    The Arctic is warming 2 to 4 times faster than other regions, which is strongly correlated with extremes in mid-latitude weather and climate. It is thus important to know why it is warming and the processes responsible for extreme weather at mid-latitudes. Preliminary DRI research indicates that increasing high latitude clouds may be a large part of the answer to both questions. Based on satellite remote sensing and global climate modeling, this phenomenon intensifies the ridge of high pressure that often dominates northwestern North America during fall, winter and spring, substantially decreasing precipitation there and making the region more prone to wildfires. Unusually cold and snowy weather appears more likely downstream (east) of this ridge. Key science questions are: (1) What is the N. Hemisphere mid-latitude weather and climate impact of an observed increase in high latitude cirrus cloud coverage during winter? (2) How will the predicted enhanced ridging over western N. America affect water resources and ecosystems? (3) How are low-level Arctic clouds affected by changes in aerosol concentration? Related science questions are: What impact do retreating glaciers have on mineral dust concentrations (which affect cirrus cloud properties and ocean fertilization)? What impact would increased Arctic shipping have on trade and economics, as well as the albedo of Arctic ice and snow, Arctic cloud properties and sea ice loss?

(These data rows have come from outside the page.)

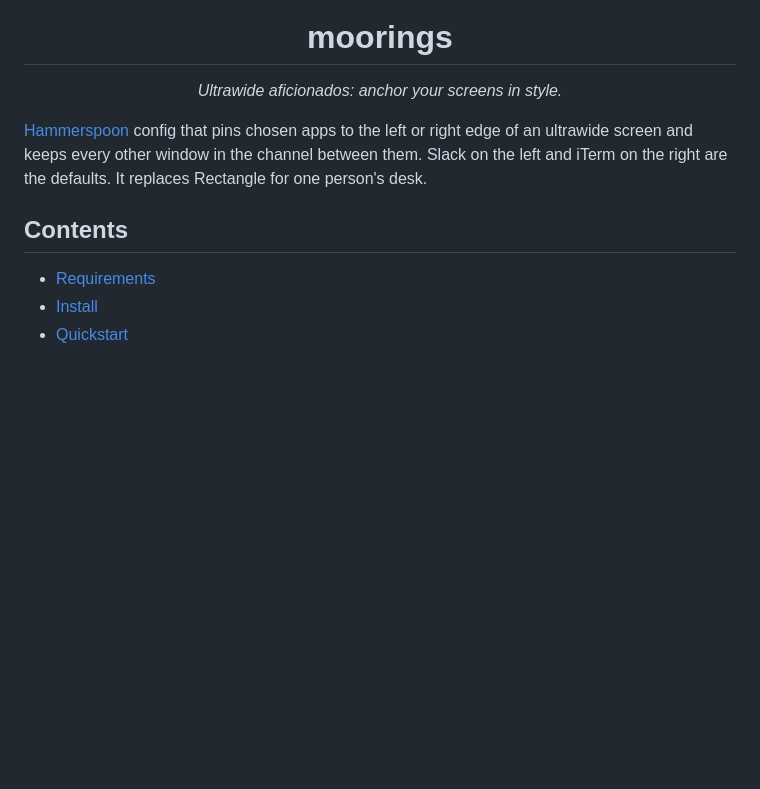
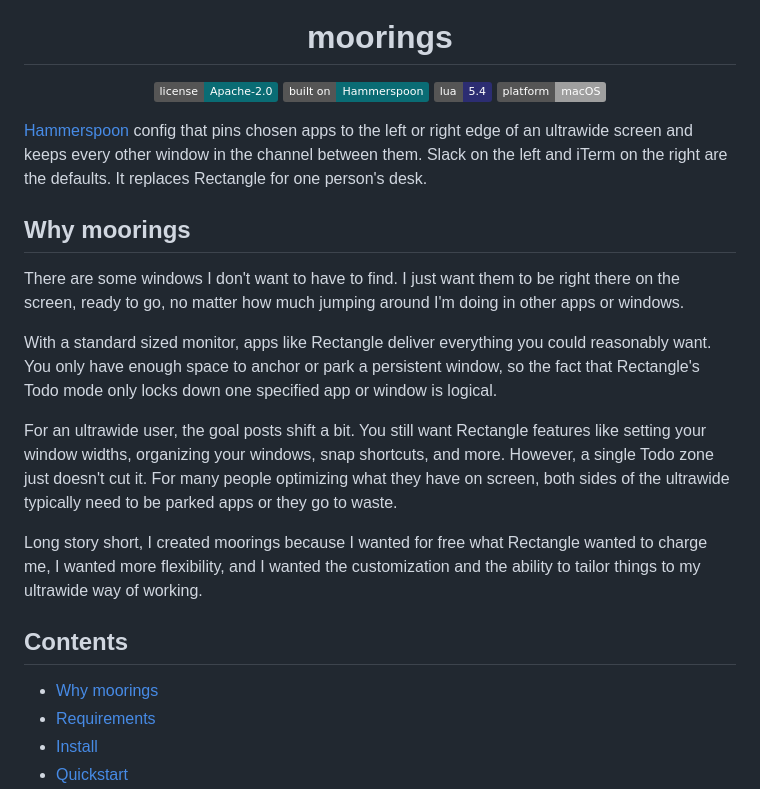
Before and after one commit to dcadolph/moorings, a Markdown page: README.md, the part around the change. GitHub-like rendering; badges without logos; blank space fills up the shorter version.

Commit message:
Add the story and badges to the README and drop the tagline

```diff
--- a/README.md
+++ b/README.md
@@ -4,14 +4,38 @@
 
 <h1 align="center">moorings</h1>
 
-<p align="center"><em>Ultrawide aficionados: anchor your screens in style.</em></p>
+<p align="center">
+  <a href="LICENSE"><img src="https://img.shields.io/badge/license-Apache--2.0-0a6c74" alt="License: Apache-2.0"></a>
+  <a href="https://www.hammerspoon.org"><img src="https://img.shields.io/badge/built_on-Hammerspoon-0a6c74" alt="Built on Hammerspoon"></a>
+  <a href="https://www.lua.org"><img src="https://img.shields.io/badge/lua-5.4-2C2D72?logo=lua&logoColor=white" alt="Lua 5.4"></a>
+  <img src="https://img.shields.io/badge/platform-macOS-lightgrey?logo=apple&logoColor=white" alt="Platform: macOS">
+</p>
 
 [Hammerspoon](https://www.hammerspoon.org) config that pins chosen apps to the left or right edge
 of an ultrawide screen and keeps every other window in the channel between them. Slack on the
 left and iTerm on the right are the defaults. It replaces Rectangle for one person's desk.
 
+## Why moorings
+
+There are some windows I don't want to have to find. I just want them to be right there on the
+screen, ready to go, no matter how much jumping around I'm doing in other apps or windows.
+
+With a standard sized monitor, apps like Rectangle deliver everything you could reasonably want.
+You only have enough space to anchor or park a persistent window, so the fact that Rectangle's
+Todo mode only locks down one specified app or window is logical.
+
+For an ultrawide user, the goal posts shift a bit. You still want Rectangle features like
+setting your window widths, organizing your windows, snap shortcuts, and more. However, a single
+Todo zone just doesn't cut it. For many people optimizing what they have on screen, both sides
+of the ultrawide typically need to be parked apps or they go to waste.
+
+Long story short, I created moorings because I wanted for free what Rectangle wanted to charge
+me, I wanted more flexibility, and I wanted the customization and the ability to tailor things
+to my ultrawide way of working.
+
 ## Contents
 
+- [Why moorings](#why-moorings)
 - [Requirements](#requirements)
 - [Install](#install)
 - [Quickstart](#quickstart)
```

    This research theme addresses one of NSF’s 10 Big Ideas “Navigating the New Arctic” (which includes understanding the link between a warming Arctic and extreme mid-latitude weather) and the 2015 NSHE Science and Technology Plan research priorities of climate change and water resources. Although several DRI investigators have expressed interest in this, we are seeking participants from UNLV and UNR who can contribute to this theme and/or possibly expand it, while maintaining a well-integrated and coherent research plan. This may include, for example, educational, economic and ethical aspects for broader impacts. The anticipated research requires extensive climate modeling, which will likely require an enhanced NSHE cyberinfrastructure (CI) program. We welcome collaboration with other investigators for building an institutionally balanced and integrated program.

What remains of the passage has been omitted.